Five Methods for Improving the Bioavailability of Functional Foods
2018-11-09 09:33 Friday
Many consumers are accustomed to comparing the nutrition value of different functional food products, choosing the product with the highest nutritional content, and thinking little about their choice. Little do they know that hidden from their "cost effectiveness" analysis, is the danger that the product has little biological utility.
Bioavailability is the measure of how well drugs, dietary supplements, nutrients or functional substances are used in the body. There are four factors that influence the bioavailability of food: digestibility, presence of nutrients, coexistence of nutrients with other food components, and needs of the human body and the sufficient levels of nutrients.
As the concept of "Comprehensive Health" has become increasingly popular across society improving product bioavailability of products has become an essential strategy for functional food companies in search of a market niche. This article outlines five of the primary methods for improving bioavailability that functional food producers frequently employ.

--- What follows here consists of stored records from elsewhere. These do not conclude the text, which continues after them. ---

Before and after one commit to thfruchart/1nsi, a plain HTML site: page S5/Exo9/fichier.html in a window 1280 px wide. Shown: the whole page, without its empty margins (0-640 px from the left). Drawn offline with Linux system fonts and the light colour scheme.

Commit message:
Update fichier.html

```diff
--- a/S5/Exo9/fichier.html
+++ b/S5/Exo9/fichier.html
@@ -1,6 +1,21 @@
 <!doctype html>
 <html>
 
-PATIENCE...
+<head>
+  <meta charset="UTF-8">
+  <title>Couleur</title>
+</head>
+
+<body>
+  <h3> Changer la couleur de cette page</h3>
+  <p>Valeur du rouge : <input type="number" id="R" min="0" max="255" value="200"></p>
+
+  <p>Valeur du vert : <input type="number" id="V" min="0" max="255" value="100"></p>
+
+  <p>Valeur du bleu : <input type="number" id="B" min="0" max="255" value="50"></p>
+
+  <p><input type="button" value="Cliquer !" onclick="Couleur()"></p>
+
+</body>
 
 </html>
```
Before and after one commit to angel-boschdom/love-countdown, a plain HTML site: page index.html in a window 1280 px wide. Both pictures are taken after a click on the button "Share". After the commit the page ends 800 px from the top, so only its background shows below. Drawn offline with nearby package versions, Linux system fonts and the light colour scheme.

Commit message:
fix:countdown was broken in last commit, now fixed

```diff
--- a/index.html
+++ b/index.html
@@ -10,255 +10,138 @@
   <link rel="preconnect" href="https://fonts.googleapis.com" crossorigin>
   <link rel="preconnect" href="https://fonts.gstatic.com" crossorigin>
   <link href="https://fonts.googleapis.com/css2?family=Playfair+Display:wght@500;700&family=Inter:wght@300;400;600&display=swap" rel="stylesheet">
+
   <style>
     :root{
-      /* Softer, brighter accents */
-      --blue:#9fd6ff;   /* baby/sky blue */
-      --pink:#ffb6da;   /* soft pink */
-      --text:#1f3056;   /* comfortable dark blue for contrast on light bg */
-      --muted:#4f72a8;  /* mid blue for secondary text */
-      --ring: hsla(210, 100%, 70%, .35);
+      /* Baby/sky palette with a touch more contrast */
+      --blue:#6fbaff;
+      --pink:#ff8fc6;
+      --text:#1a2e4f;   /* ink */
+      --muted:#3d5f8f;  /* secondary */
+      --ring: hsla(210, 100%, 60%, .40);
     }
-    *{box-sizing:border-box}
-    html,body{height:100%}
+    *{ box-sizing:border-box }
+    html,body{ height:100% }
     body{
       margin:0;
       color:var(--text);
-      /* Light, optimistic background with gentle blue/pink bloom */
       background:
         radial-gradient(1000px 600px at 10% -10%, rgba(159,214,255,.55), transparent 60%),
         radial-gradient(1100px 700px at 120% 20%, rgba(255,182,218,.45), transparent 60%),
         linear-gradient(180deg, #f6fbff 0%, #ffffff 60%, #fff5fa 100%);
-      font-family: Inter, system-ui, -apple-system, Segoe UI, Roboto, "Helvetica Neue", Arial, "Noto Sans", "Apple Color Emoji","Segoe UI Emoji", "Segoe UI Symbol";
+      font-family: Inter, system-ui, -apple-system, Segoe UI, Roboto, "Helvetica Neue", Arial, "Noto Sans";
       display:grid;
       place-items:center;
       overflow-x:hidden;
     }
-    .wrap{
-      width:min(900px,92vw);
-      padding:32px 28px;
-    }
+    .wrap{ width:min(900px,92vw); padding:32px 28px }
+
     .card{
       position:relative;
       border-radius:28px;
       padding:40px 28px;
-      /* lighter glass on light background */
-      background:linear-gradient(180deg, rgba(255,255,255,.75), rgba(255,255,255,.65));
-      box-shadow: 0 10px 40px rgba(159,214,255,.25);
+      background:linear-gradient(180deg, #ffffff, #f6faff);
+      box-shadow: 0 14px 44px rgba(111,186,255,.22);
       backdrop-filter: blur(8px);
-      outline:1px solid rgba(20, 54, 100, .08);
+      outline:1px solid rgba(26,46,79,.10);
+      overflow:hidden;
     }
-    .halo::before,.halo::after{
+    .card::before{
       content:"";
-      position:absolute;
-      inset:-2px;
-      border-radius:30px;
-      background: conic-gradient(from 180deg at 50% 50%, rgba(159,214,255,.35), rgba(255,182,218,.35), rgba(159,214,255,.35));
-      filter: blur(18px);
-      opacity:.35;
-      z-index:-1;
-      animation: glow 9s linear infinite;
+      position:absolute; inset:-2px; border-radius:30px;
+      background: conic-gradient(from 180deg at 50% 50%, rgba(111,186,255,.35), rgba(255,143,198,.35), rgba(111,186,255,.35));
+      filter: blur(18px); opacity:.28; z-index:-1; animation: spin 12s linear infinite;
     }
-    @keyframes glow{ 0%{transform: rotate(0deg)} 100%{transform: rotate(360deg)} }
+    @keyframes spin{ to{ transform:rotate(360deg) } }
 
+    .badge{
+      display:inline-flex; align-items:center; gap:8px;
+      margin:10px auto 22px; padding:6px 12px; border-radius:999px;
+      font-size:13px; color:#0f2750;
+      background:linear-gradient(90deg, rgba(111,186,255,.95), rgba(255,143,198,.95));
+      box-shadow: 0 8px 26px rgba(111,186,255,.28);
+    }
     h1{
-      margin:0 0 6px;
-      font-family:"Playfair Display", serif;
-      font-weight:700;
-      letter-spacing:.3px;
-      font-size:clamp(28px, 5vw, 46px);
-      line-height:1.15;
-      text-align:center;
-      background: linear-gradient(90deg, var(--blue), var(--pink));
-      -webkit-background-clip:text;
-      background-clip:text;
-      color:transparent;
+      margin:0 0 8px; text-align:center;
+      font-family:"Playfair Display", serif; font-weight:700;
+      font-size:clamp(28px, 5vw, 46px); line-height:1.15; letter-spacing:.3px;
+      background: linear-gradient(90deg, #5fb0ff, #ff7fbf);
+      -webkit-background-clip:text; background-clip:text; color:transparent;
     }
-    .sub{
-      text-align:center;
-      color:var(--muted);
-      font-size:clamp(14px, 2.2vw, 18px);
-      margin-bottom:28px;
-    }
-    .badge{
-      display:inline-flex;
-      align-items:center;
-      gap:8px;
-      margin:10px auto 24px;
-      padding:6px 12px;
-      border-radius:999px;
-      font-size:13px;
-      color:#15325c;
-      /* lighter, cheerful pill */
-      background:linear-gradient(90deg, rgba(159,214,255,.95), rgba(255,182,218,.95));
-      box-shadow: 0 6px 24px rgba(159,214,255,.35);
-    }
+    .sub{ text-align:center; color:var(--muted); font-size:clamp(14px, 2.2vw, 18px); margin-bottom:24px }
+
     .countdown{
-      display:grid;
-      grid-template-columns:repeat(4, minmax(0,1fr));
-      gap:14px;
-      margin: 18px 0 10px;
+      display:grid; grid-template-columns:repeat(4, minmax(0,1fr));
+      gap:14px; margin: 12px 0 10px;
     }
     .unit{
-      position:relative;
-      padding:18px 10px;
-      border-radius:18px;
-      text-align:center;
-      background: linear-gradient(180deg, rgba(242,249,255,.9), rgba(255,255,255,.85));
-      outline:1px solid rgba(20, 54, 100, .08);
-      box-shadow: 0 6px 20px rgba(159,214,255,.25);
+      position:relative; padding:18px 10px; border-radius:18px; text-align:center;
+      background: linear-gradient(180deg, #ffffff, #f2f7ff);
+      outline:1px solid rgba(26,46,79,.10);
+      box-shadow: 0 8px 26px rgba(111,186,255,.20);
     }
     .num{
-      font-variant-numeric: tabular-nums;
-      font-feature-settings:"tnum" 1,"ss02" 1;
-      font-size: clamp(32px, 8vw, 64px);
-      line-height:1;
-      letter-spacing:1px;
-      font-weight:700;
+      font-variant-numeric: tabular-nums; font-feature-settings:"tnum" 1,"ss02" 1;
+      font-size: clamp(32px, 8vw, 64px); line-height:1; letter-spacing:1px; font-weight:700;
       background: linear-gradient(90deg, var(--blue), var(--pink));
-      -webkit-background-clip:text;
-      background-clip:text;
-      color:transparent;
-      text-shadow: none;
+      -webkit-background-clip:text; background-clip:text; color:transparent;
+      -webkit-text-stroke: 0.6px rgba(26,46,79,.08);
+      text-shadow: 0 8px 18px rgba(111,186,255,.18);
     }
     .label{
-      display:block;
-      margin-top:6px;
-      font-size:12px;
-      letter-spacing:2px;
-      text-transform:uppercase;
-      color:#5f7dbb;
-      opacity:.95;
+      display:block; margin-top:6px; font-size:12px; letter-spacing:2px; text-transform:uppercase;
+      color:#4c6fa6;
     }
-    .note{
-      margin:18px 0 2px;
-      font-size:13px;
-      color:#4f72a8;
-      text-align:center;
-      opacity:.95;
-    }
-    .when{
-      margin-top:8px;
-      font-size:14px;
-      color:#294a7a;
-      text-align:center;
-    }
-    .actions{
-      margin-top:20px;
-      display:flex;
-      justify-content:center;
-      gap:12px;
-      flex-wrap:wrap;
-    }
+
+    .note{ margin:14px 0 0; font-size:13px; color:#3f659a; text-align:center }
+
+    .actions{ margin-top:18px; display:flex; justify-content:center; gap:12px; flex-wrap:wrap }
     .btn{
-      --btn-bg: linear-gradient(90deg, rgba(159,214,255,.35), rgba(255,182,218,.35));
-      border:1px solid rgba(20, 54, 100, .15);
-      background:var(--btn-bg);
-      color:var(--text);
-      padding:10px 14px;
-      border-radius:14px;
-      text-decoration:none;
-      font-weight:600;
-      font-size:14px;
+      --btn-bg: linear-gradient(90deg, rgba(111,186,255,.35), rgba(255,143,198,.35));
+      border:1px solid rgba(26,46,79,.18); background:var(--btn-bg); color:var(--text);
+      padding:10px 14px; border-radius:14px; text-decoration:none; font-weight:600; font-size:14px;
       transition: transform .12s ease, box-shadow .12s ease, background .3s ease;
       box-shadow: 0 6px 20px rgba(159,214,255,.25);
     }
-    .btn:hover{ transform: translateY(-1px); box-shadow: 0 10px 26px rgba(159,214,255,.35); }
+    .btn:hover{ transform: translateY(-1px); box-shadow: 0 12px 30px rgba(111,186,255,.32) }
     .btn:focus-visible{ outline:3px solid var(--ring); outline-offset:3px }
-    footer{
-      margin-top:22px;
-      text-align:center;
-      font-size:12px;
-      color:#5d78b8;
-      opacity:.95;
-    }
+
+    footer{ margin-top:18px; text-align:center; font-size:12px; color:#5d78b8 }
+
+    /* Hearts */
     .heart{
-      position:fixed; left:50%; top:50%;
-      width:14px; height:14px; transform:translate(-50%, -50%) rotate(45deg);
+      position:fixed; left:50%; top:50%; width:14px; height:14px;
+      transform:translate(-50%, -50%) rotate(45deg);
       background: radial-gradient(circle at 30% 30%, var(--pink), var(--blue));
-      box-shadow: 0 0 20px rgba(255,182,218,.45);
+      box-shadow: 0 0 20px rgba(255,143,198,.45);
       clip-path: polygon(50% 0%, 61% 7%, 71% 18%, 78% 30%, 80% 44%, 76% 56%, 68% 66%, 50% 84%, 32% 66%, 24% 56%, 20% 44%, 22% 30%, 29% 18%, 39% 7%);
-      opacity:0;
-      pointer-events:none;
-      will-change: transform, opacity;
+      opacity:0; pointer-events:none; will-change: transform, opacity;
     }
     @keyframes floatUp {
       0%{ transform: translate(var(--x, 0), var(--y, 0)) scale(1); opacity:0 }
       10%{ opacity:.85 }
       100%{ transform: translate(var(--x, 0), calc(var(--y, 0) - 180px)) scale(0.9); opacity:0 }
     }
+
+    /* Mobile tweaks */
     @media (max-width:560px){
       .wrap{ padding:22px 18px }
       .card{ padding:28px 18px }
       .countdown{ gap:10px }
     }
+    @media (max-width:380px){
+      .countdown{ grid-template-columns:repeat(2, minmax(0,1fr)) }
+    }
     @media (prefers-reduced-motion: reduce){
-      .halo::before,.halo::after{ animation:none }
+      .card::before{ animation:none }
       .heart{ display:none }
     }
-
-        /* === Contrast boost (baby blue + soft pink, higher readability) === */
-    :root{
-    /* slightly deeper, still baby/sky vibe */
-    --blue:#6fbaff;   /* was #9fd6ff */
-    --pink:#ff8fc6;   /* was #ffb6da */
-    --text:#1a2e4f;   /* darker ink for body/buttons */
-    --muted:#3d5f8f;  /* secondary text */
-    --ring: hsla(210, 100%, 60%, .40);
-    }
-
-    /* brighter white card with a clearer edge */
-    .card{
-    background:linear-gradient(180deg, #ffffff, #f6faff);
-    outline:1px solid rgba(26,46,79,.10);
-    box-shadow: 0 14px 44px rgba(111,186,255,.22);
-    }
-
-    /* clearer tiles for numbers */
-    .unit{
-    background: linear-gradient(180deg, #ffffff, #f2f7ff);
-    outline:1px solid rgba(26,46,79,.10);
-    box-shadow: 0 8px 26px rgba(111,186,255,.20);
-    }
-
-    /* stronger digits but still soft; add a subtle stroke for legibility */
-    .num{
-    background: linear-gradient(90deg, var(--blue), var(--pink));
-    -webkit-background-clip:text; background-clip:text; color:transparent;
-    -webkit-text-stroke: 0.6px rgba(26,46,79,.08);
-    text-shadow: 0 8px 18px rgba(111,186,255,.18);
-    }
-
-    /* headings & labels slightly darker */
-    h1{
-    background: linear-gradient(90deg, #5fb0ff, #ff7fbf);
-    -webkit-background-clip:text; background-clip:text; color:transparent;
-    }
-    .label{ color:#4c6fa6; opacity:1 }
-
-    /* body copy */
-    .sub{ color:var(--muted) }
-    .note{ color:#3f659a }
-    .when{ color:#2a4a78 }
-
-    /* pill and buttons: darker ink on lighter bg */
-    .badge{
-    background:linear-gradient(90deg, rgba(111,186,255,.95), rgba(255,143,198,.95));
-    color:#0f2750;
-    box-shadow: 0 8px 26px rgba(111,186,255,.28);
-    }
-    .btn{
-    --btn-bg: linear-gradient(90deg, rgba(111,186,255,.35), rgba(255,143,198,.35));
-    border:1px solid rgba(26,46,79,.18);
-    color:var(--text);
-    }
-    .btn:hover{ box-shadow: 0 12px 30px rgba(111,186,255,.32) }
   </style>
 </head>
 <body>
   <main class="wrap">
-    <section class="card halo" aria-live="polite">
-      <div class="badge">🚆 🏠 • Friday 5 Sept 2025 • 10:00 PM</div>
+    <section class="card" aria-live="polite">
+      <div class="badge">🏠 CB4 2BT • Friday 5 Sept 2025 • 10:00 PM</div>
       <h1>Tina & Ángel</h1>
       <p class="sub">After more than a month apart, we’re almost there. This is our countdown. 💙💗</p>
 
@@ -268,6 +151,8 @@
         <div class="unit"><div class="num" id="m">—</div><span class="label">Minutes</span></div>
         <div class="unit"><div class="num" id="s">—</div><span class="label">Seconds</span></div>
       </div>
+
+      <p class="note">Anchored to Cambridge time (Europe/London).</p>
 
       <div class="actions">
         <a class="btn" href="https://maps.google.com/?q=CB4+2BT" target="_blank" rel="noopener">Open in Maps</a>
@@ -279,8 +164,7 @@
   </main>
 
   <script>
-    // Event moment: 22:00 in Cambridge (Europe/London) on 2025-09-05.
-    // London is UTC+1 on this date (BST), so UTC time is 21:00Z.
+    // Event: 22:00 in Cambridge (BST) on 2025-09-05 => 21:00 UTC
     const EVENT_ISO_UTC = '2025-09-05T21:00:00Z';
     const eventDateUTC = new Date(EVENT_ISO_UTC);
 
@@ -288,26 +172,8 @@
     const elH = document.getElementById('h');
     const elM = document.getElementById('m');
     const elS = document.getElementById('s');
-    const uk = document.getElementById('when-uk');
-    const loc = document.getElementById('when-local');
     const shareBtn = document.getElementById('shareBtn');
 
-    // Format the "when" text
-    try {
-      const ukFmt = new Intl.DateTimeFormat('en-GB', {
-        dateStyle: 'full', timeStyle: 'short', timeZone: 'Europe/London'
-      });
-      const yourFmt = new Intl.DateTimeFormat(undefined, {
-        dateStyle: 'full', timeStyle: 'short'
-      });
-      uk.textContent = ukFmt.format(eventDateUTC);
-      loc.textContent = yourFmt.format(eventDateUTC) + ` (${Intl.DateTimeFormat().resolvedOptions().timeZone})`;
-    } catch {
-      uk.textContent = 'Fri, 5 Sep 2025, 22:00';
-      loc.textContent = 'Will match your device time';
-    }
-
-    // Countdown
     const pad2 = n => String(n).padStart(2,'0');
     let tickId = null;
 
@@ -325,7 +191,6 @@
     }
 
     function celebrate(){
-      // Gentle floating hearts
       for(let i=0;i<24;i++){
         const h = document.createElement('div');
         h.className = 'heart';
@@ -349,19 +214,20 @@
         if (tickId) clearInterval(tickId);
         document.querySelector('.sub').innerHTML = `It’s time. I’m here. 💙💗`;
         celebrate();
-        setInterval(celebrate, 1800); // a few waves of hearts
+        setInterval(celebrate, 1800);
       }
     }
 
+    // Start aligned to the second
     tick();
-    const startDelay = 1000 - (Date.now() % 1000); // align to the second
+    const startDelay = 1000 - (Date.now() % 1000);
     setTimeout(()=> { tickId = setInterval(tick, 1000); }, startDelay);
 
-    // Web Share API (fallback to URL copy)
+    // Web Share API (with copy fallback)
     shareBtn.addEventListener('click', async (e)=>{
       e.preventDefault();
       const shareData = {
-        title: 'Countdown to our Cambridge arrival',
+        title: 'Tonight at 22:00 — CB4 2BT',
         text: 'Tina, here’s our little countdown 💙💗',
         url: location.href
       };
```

Microencapsulation technology refers to the use of natural or synthetic polymer embedding material to coat solid, liquid or even gaseous material into a micro, semi-permeable or sealed capsules in the range of 1-5000 mm in diameter.
Combination Technology makes use of interactions between different materials. For example, when curcumin is mixed with piperine, the bioavailability of curcumin increases by a factor of twenty.
Cyclodextrin Camplexation Techniques
Cyclodextrin is a natural non-reducing oligosaccharide. Natural cyathiform cyclodextrin molecules with hydrophobic inner cavities and hydrophilic outer cavities can attract and contain hydrophobic molecules, thereby masking unpleasant tastes and smells and stabilizing easily degradable or volatile molecules.
Sustained-release Preparations/ Controlled-release Preparations
Sustained-release preparations are drugs that can be released slowly and continuously over a long time, but not necessarily at a uniform rate.
Controlled-release preparations are drugs that can be released at a predetermined rate, so that the blood concentration remains constant for a long time within the effective concentration range.
Human intestinal flora can transform natural products into active ingredients with smaller relative molecular and fat solubility enhancement, through demethylation, hydrolysis reaction and redox reaction, which are easily absorbed.
In addition to the five main methods mentioned above, functional food companies from around the world are actively exploring other technologies to improve biological utilization, and have achieved promising results.